Natural Resources and Climate Change
Throughout the Global South, the extraction of natural resources—metals, minerals, forests, and fossil fuels—is growing rapidly, causing severe environmental damage and social harm, particularly to indigenous and rural communities. Added to that, weak governance and corruption mean that revenues from extraction disproportionately benefit big corporations and all too commonly bypass the communities of origin entirely.
Indigenous peoples and local communities with secure rights to their land are the best defenders of the natural environment. Currently, communities with these rights prevent at least 300 billion metric tons of carbon from being released into the atmosphere by stopping deforestation of their lands. Yet, while indigenous peoples and local communities claim customary rights over at least half the world’s lands and forests, they have legally recognized rights to own or use just 18 percent.
Our goal is to foster agency among rural communities in South Africa, Zimbabwe, Nigeria, Ghana, Senegal, Colombia, Peru, Brazil, Mexico, Guatemala, Honduras, and Indonesia—helping them to secure land rights and have their say in the planning of projects. They should enjoy their fair share of revenues when projects do occur and receive compensation when there are injurious outcomes.

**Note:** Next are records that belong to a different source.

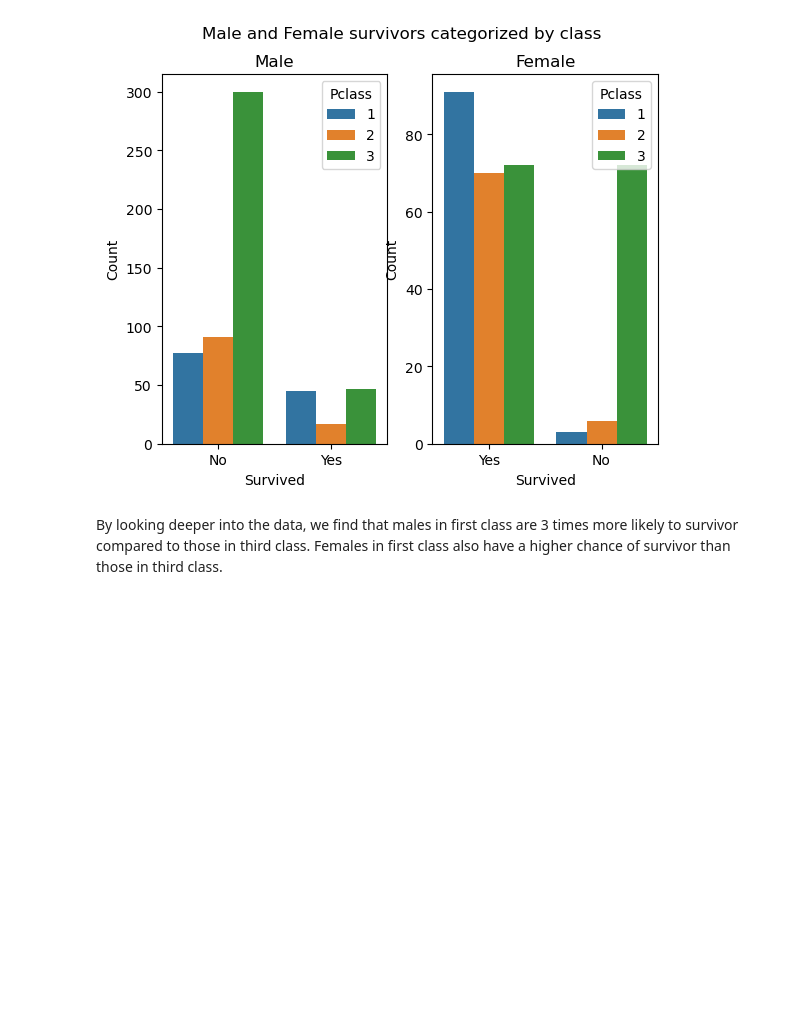
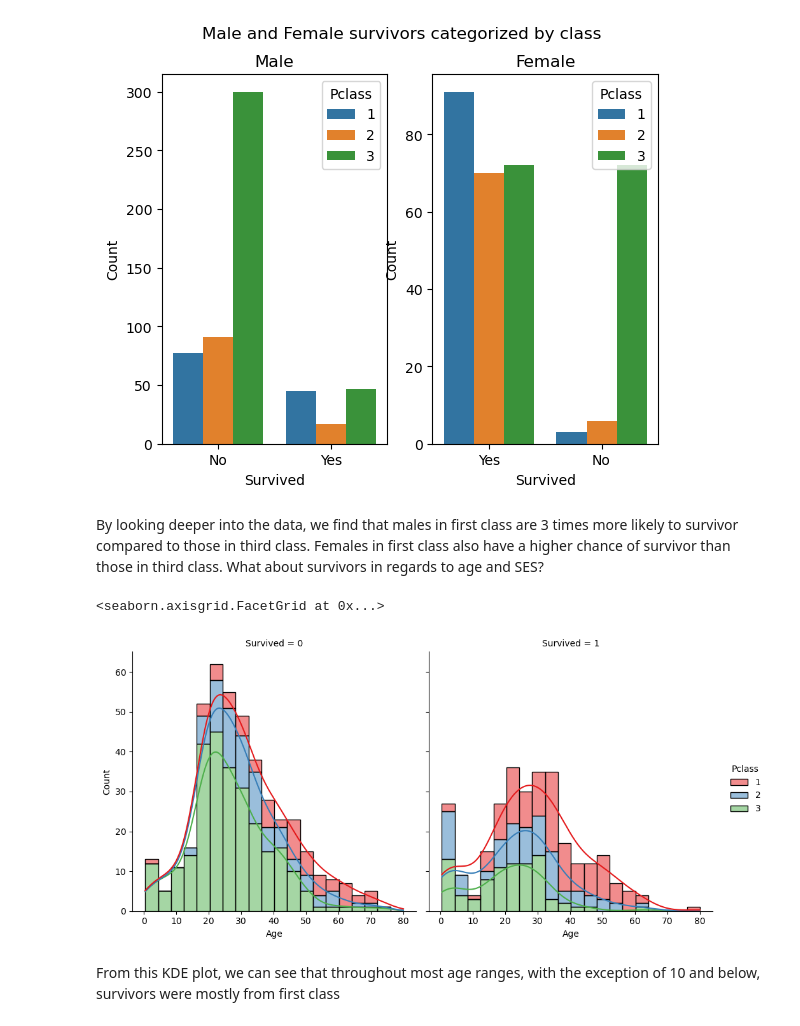
Before and after one commit to Bobblite/kaggle, a Jupyter notebook: titanic/titanic.ipynb, the cells around one changed output. Saved outputs shown, nothing was run; the diff lists cells and outputs as text; code cells hidden in the pictures; blank space fills up the shorter version.

```diff
--- a/titanic/titanic.ipynb
+++ b/titanic/titanic.ipynb
@@ -216,4 +225,11 @@ Pclass
 Name: Survived, dtype: float64
 [figure]
 # %% [markdown]
-By looking deeper into the data, we find that males in first class are 3 times more likely to survivor compared to those in third class. Females in first class also have a higher chance of survivor than those in third class.
+By looking deeper into the data, we find that males in first class are 3 times more likely to survivor compared to those in third class. Females in first class also have a higher chance of survivor than those in third class. What about survivors in regards to age and SES?
+# %%
+sns.displot(train_df, x="Age", hue="Pclass",multiple='stack', palette='Set1', hue_order=[1, 2, 3], col="Survived", kde=True, bins=20)
+# %% [output]
+<seaborn.axisgrid.FacetGrid at 0x...>
+[figure, added]
+# %% [markdown]
+From this KDE plot, we can see that throughout most age ranges, with the exception of 10 and below, survivors were mostly from first class
```
Also changed, not shown: parts of 2 cells of this notebook.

Additionally, we work with companies and governments to reduce illicit finance, corruption, tax evasion, and environmental crimes associated with the natural resource sector, and to redirect associated savings toward programs that help reduce inequality.